Senior associates pull their weight
Technical brilliance, leadership and acting for clients in huge cases have seen the crème de la crème nominated for The Senior Associate Award.
Norton Rose Fulbright senior associate Claire Schneider has acted for many of the firm’s clients in commercial disputes over the past year, the biggest being Rio Tinto in a $25 million claim brought by Walker Corporation in the NSW Supreme Court.
Schneider took on all parts of the case including preparing the evidence, the litigation strategy, and the management of interlocutory applications.
She also supervised an international team of 12 lawyers to scour and analyse documents as part of the court ordered discovery process.
“I’m particularly proud of the results that I’ve been able to achieve in a number of matters for clients where we’ve been able to resolve disputes in a really timely and cost-effective way,” she told Lawyers Weekly.
“In the Rio Tinto matter, it was a very large piece of litigation but we were able to use lots of different techniques and forms of technology in order to make our processes more efficient without compromising on the quality of the work that we were doing.”
Another Norton Rose Fulbright finalist was Chris Mitchell, a senior associate in the mergers and acquisitions team.
He has advised on many local and international M&A transactions in the regulated and unregulated space.
He is part of a Melbourne-based M&A team, and the lead senior associate, advising ASX-listed Atlantic Gold NL on its proposed merger with Canadian company Spur Ventures.
In this matter, Chris had to take responsibility for advising Atlantic on challenging Corporations Act and ASX Listing Rule issues while managing a multi-jurisdictional project team.
He was described by the client as a “capable, competent and communicative counsel”.
King & Wood Mallesons senior associate Daniel Natale has had to “step up” this year and take charge of the firm’s biggest transactions in recent years.
The biggest deal was the $3.9 billion takeover bid made by joint bidders DEXUS Property Group and the Canada Pension Plan Investment Board (CPPIB) for Commonwealth Property Office Fund, running from June 2013 to June 2014.
Daniel was the lead senior associate on the deal from start to finish. It was a milestone because it was the first time a Canadian pensions plan had taken part in a hostile takeover bid, and needed structuring to make them comfortable with the risk.
“I can’t believe he’s not a partner,” one client said of Daniel.
“He can go across other disciplines, he knows our business well – and that’s key to service delivery – understanding the drivers. You can’t advise in a vacuum.”

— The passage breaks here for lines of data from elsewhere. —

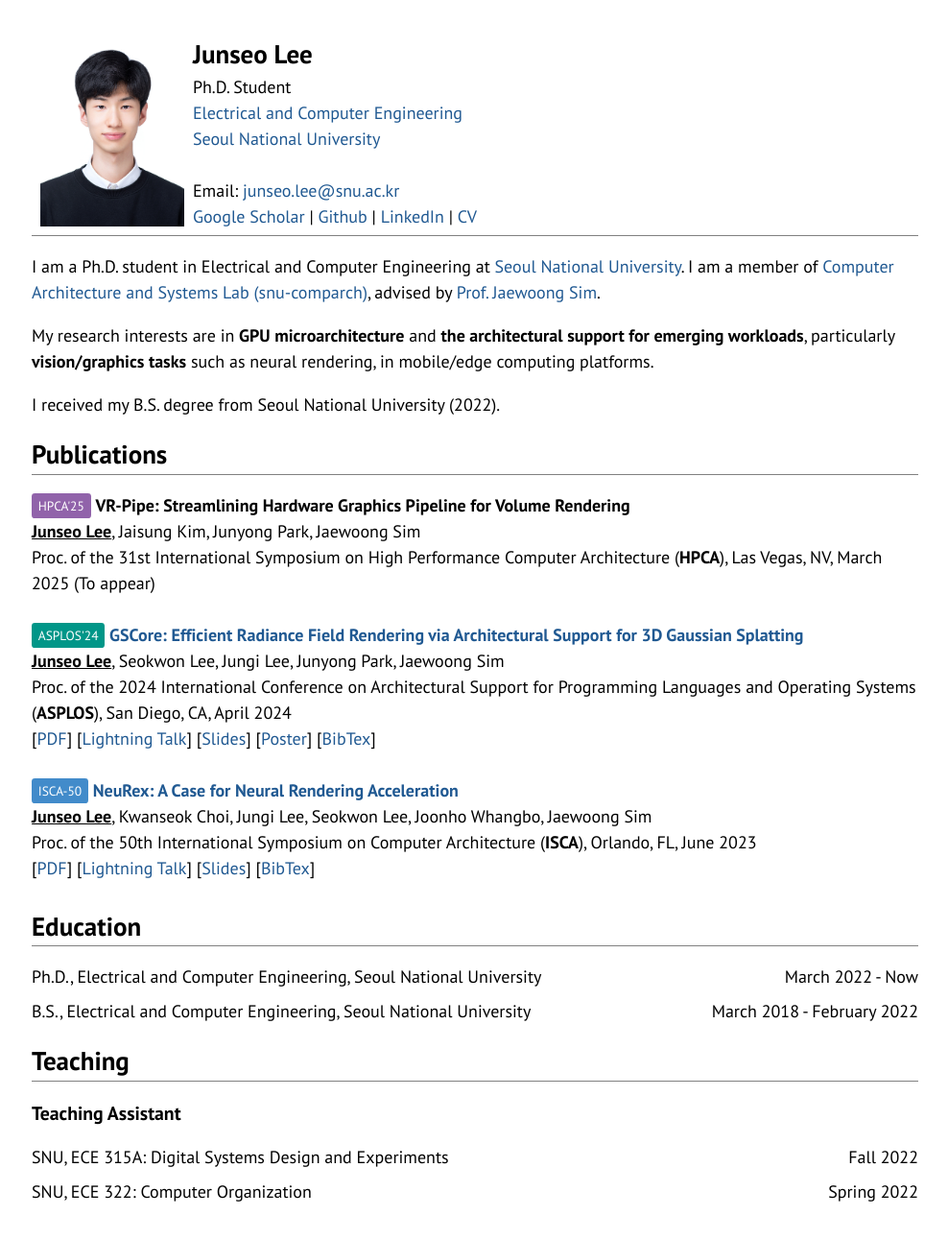
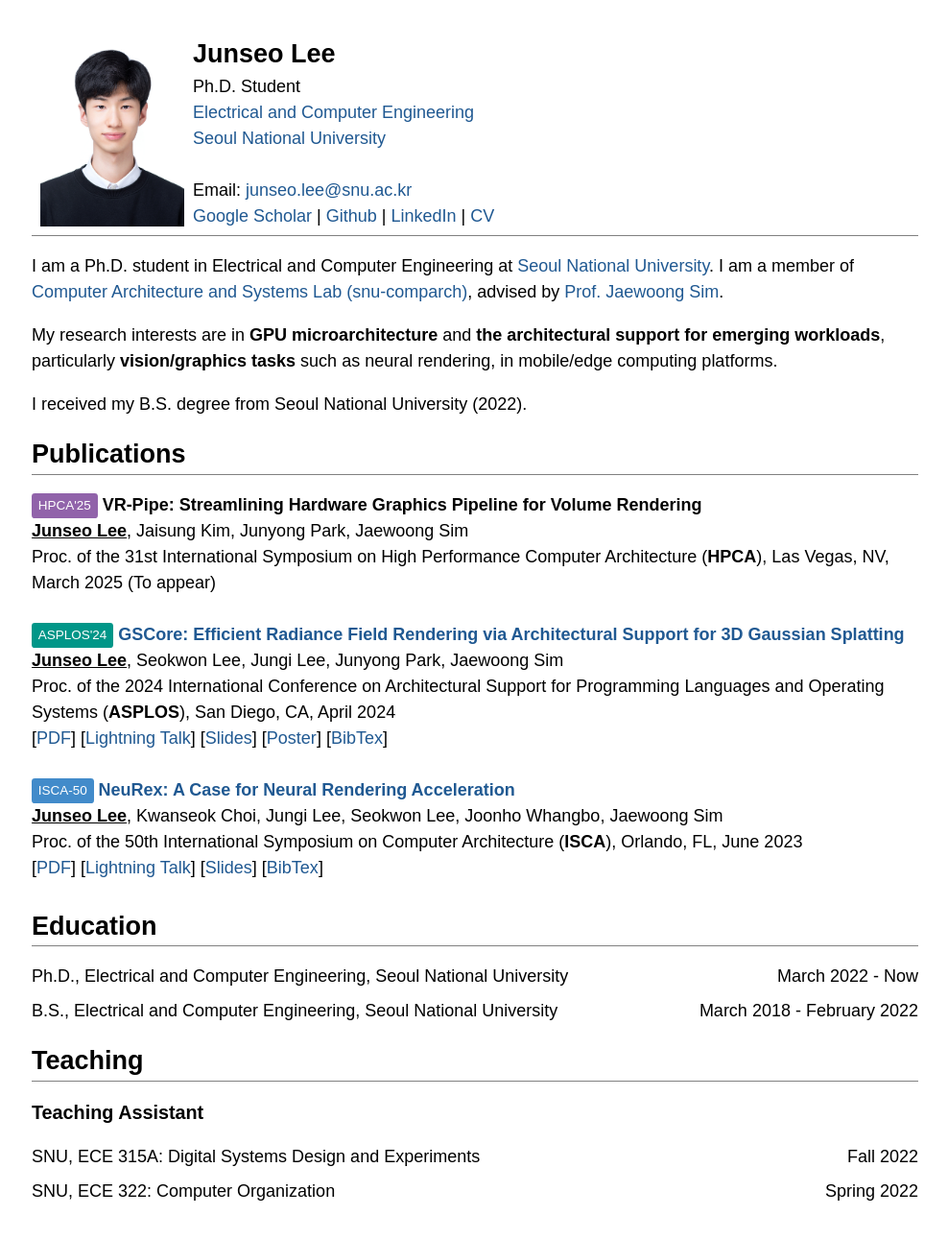
Before and after one commit to junseo013/junseo013.github.io, a Jekyll site: the page built from index.md, in a window 1280 px wide. Shown: the whole page at 96% size, without its empty margins (145-1133 px from the left). Built offline with Jekyll 4.4.1, drawn with Linux system fonts in a browser that asks for light colours.

Commit message:
update font

```diff
--- a/assets/css/styles.css
+++ b/assets/css/styles.css
@@ -1,7 +1,7 @@
 /* Global styles */
 html {
   font-size: 18px;
-  font-family: 'PT Sans', 'Inter', sans-serif;
+  font-family: 'Arial', 'Inter', sans-serif;
   font-weight: 400;
 }
 
```
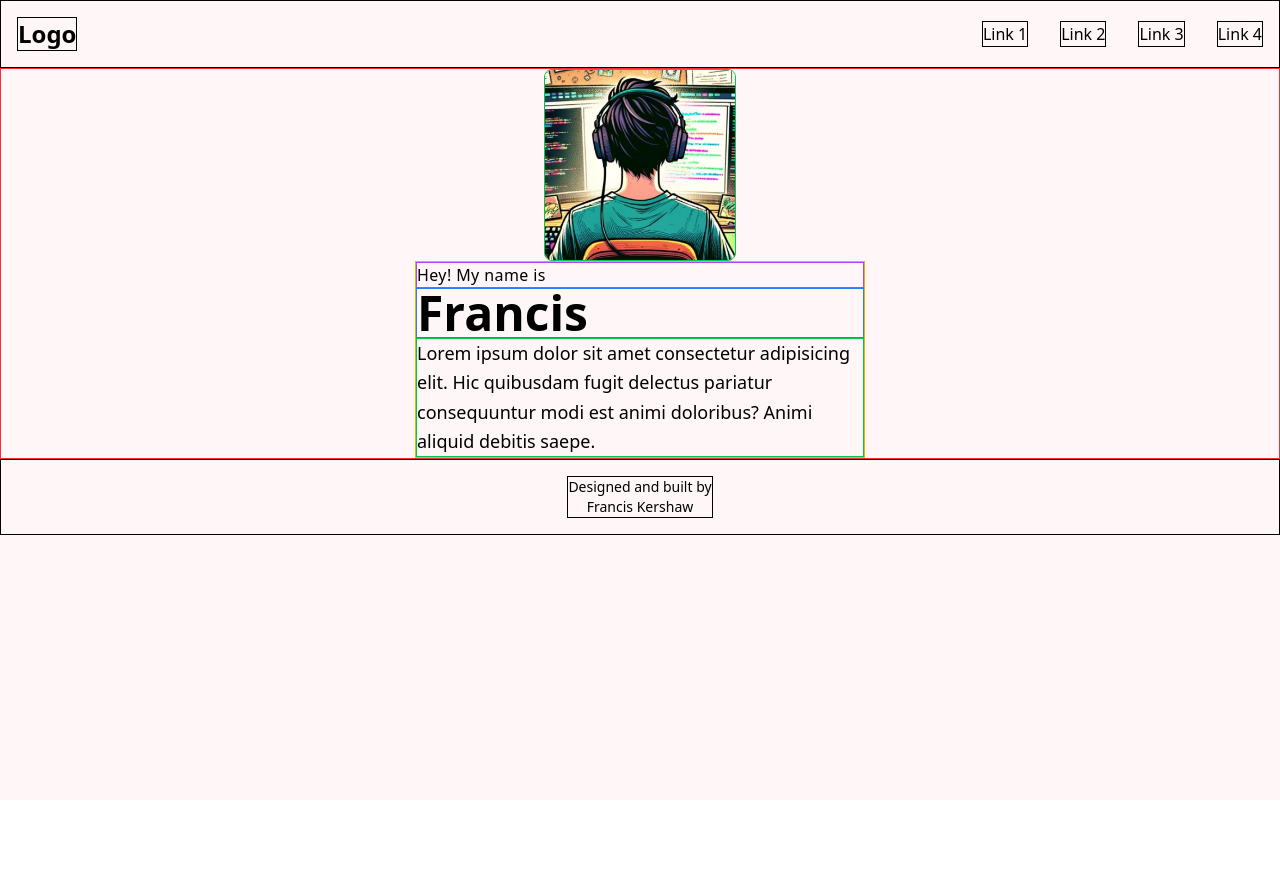
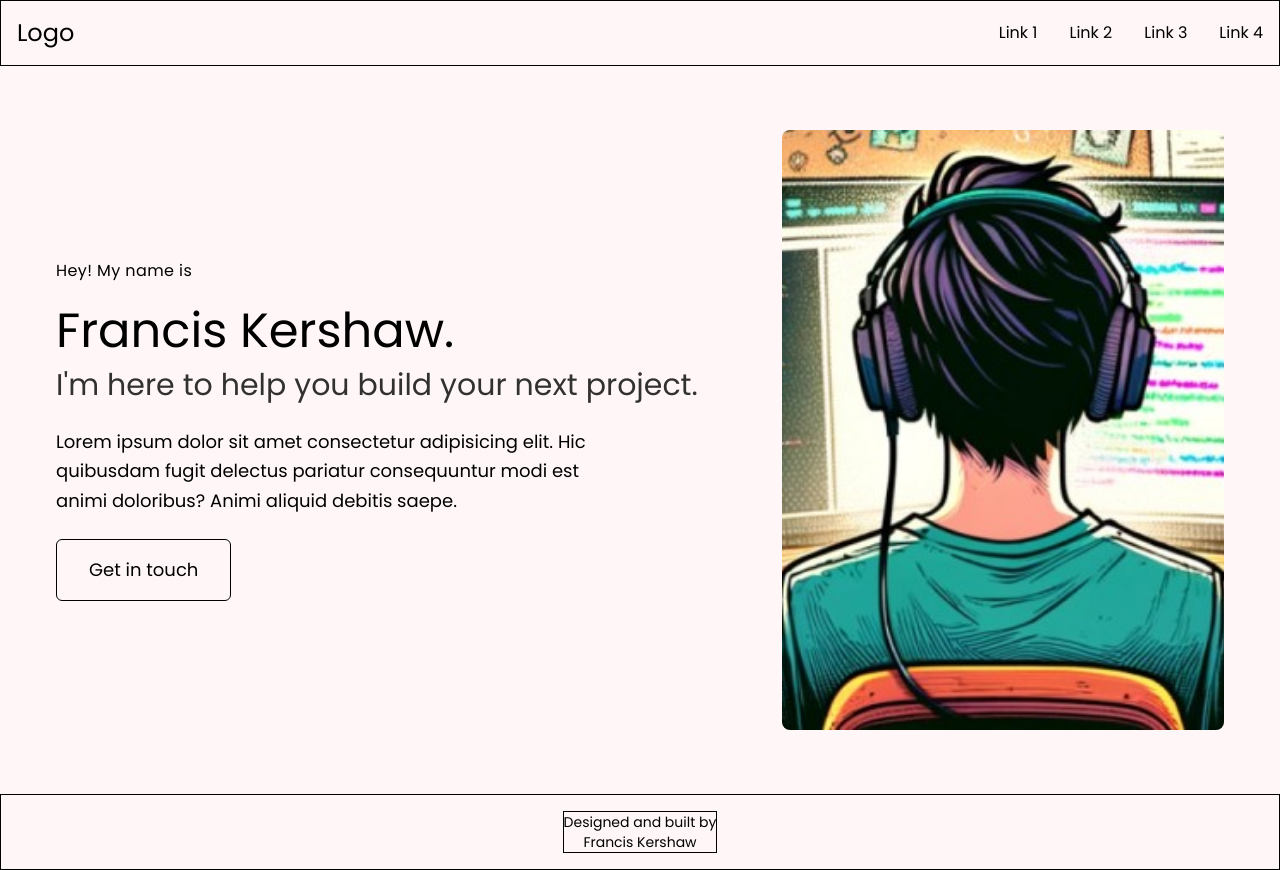
Before and after one commit to franciskershaw/francis-kershaw, a React (Vite) app: page / in a window 1280 px wide. Before the commit the page ends 800 px from the top, so only its background shows below. Built offline with nearby package versions, Linux system fonts and the light colour scheme.

Commit message:
Tweaks to fonts and hero section

```diff
--- a/src/App.css
+++ b/src/App.css
@@ -1,4 +1,10 @@
+@import url("https://fonts.googleapis.com/css2?family=Inter:ital,opsz,wght@0,14..32,100..900;1,14..32,100..900&family=Poppins:ital,wght@0,100;0,200;0,300;0,400;0,500;0,600;0,700;0,800;0,900;1,100;1,200;1,300;1,400;1,500;1,600;1,700;1,800;1,900&family=Raleway:ital,wght@0,100..900;1,100..900&display=swap");
 @import "tailwindcss";
+
+/* Inter, Poppins, Raleway have been imported, cycle through them to find the best one */
+body {
+  font-family: "Poppins", sans-serif;
+}
 
 .bg-primary {
   background-color: rgb(255, 247, 247);
--- a/src/App.tsx
+++ b/src/App.tsx
@@ -8,8 +8,9 @@ function App() {
     <div className="min-h-screen bg-primary">
       <Navbar />
 
-      <HeroSection />
-
+      <div className="px-6">
+        <HeroSection />
+      </div>
       <Footer />
     </div>
   );
--- a/src/components/HeroSection.tsx
+++ b/src/components/HeroSection.tsx
@@ -1,27 +1,34 @@
-import heroImage from "../../public/hero.jpeg";
-
 const HeroSection = () => {
   return (
-    <section className="flex flex-col items-center border border-red-500 w-full">
-      <div className="w-48 h-48 rounded-lg overflow-hidden border border-green-500">
+    <section className="flex flex-col items-center gap-8 w-full px-4 py-8 md:flex-row-reverse md:items-center md:justify-center md:gap-12 md:px-8 md:py-16 lg:gap-16 lg:px-16 max-w-7xl mx-auto min-h-[calc(100vh-80px)]">
+      {/* Image */}
+      <div className="w-48 h-48 rounded-lg overflow-hidden  md:w-2/5 md:h-[500px] lg:h-[600px] md:shrink-0">
         <img
-          src={heroImage}
+          src="/hero.jpeg"
           alt="Francis Kershaw"
           className="w-full h-full object-cover"
         />
       </div>
 
-      {/* Mobile Text Content */}
-      <div className="border border-yellow-500">
-        <p className="border border-purple-500 font-medium tracking-wide">
-          Hey! My name is
-        </p>
-        <h1 className="border border-blue-500 text-5xl font-bold">Francis</h1>
-        <p className="border border-green-500 text-lg leading-relaxed max-w-md mx-auto">
+      {/* Content */}
+      <div className="space-y-4 md:space-y-6 md:w-3/5 md:shrink-0">
+        <p className="tracking-wide md:text-base">Hey! My name is</p>
+        <div className="space-y-2 md:space-y-3">
+          <h1 className="text-3xl md:text-5xl">Francis Kershaw.</h1>
+          <h2 className="text-2xl md:text-3xl opacity-80">
+            I'm here to help you build your next project.
+          </h2>
+        </div>
+
+        <p className="md:text-lg md:max-w-xl leading-relaxed">
           Lorem ipsum dolor sit amet consectetur adipisicing elit. Hic quibusdam
           fugit delectus pariatur consequuntur modi est animi doloribus? Animi
           aliquid debitis saepe.
         </p>
+
+        <button className="border bg-primary text-primary-foreground px-4 py-2 md:px-8 md:py-4 rounded-md text-lg">
+          Get in touch
+        </button>
       </div>
     </section>
   );
--- a/src/components/MobileNav.tsx
+++ b/src/components/MobileNav.tsx
@@ -59,14 +59,14 @@ const MobileNav = () => {
     <div className="md:hidden">
       <Hamburger setIsExpanded={setIsExpanded} isExpanded={isExpanded} />
       <div
-        className={`fixed bg-primary top-0 right-0 h-full border transform w-2/3 ${
+        className={`border fixed bg-primary top-0 right-0 h-full transform w-2/3 ${
           isExpanded ? "translate-x-0" : "translate-x-full"
         } transition-transform duration-500 ease-in-out z-40`}
       >
         <div className="flex flex-col items-center justify-center pt-16 px-6 h-full">
           {/* Navigation Links */}
           <nav className="w-full space-y-12 h-full flex flex-col items-center justify-center">
-            <div className="flex items-center gap-4 text-3xl border">
+            <div className="flex items-center gap-4 text-3xl">
               <a href="#">
                 <FaLinkedin />
               </a>
@@ -77,7 +77,7 @@ const MobileNav = () => {
             {navLinks.map((link) => (
               <div
                 key={link.label}
-                className="border flex items-center gap-3 text-xl hover:underline transition-colors"
+                className="flex items-center gap-3 text-xl hover:underline transition-colors"
               >
                 {link.label}
               </div>
--- a/src/components/Navbar.tsx
+++ b/src/components/Navbar.tsx
@@ -5,12 +5,14 @@ const Navbar = () => {
   return (
     <header className="border flex justify-between items-center p-4">
       <div className="flex items-center justify-between">
-        <h1 className="text-2xl font-bold border">Logo</h1>
+        <h1 className="text-2xl">Logo</h1>
       </div>
       <MobileNav />
       <nav className="hidden md:flex items-center gap-8">
         {navLinks.map((link) => (
-          <button className="border" key={link.label}>{link.label}</button>
+          <button className="" key={link.label}>
+            {link.label}
+          </button>
         ))}
       </nav>
     </header>
```
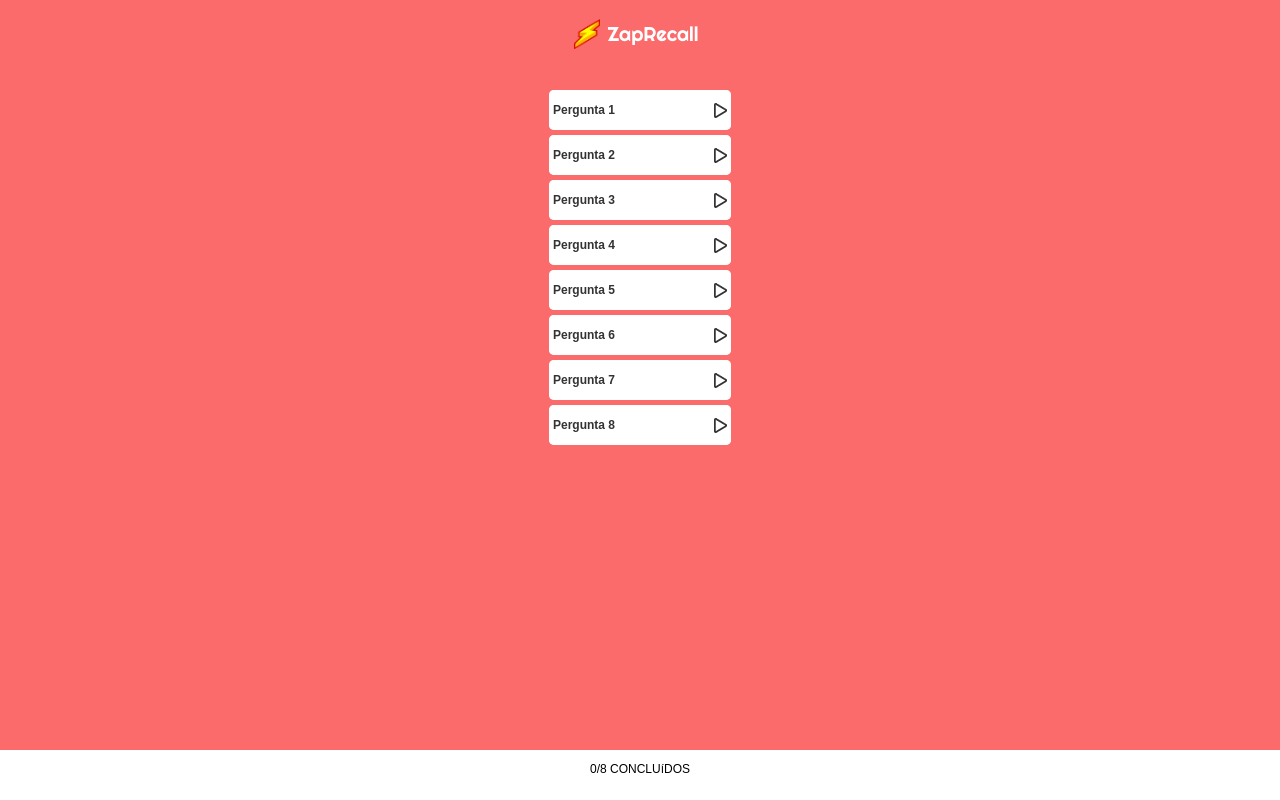
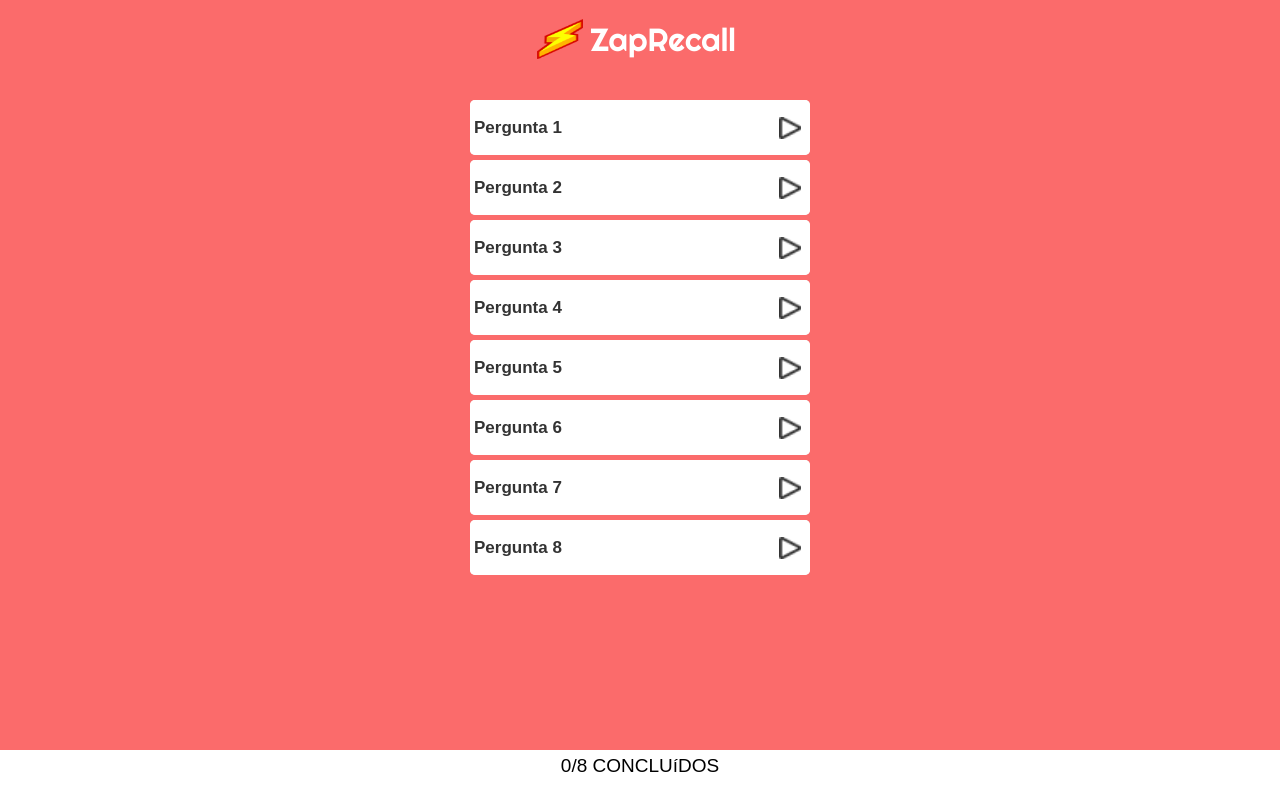
Before and after one commit to thiagosouf/projeto8-zaprecall, a React (Create React App) app: page / in a window 1280 px wide. Both pictures are taken after a click on the button "Iniciar Recall!". Built offline with nearby package versions, Linux system fonts and the light colour scheme; a web font is replaced by a local one.

Commit message:
layout desktop

```diff
--- a/public/css/style.css
+++ b/public/css/style.css
@@ -40,12 +40,6 @@ body{
 
 }
 /* Tela2 */
-/* .telaPerguntas{
-    display: flex;
-    flex-direction: column;
-    justify-content: center;
-    align-items: center;
-} */
 
 .header{
     display: flex;
@@ -174,3 +168,40 @@ footer img{
 .icones-footer img{
     margin-right: 2px;
 }
+
+@media (min-width: 400px){
+    .logoPadrao{
+        height: 40px;
+        width: 46px;
+    }
+    .tituloPadrao{
+        font-size: 32px;
+    }
+
+    .botaoPergunta{
+        height: 55px;
+        width: 340px;
+        font-size: 17px;
+    }
+    .botaoPergunta img{
+        height: 22px;
+        width: 22px;
+        margin-right: 5px;
+    }
+    .card{
+        width: 340px;
+        font-size: 17px;
+    }
+
+    .nao-lembrei, .quase, .zap{
+        height: 34px;
+        width: 85px;
+        font-size: 13px;
+    }
+
+    footer{
+        font-size: 19px;
+    }
+
+
+}
```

As a senior associate in the firm’s government group, Sparke Helmore lawyer Liana Westcott was recruited in January 2013 as a legal adviser for a client who was tasked with setting up the infrastructure for the Royal Commission into Institutional Responses into Child Sexual Abuse.
Working from her Canberra office, Liana coordinated a multi-disciplinary team spanning two practice groups to make sure the Royal Commission had access to expert construction, leasing and employment law advice from across the firm.
“In total, my relationship with the Royal Commission resulted in the creation of 20 separate files for the firm, totalling more than $400k in revenue,” she said.
Herbert Smith Freehills lawyer Rohan Doyle (pictured left) is no stranger to awards, and was named one of the three best lawyers under 30 in the country in the Workplace Relations category at the Lawyers Weekly 30 under 30 Awards’ last year.
As a senior associate in the employment, pensions and incentives (EPI) practice, Rohan’s crowning achievement was leading a team in implementing a strategy that prevented industrial action that would have run into millions of dollars.
It happened during critical works occurring on a large public construction project in Victoria.
Rohan was able to easily navigate through a complex and urgent matter to eventually clinch a withdrawal of the industrial action, and completion of the works on time without damage.
Finally, we have Andrew Maynes, also a senior associate from King & Wood Mallesons’ banking and finance team.
Andrew sacrificed his Christmas/New Year holiday last year to work with Caterpillar Financial Australia on a $7.2 billion transaction with Roy Hill for project financing.
The transaction involved a debt package with loans and guarantees from five export credit agencies and a group of 19 commercial banks from Australia, Japan, Europe, China, Korea and Singapore.
Caterpillar deemed Andrew the right guy for the job, given his expertise in project financing, asset financing and working with ECAs, and reviewing complex documentation.
The Lawyers Weekly Law Awards will be held at the Four Seasons Hotel in Sydney on 8 August. Tickets are available here.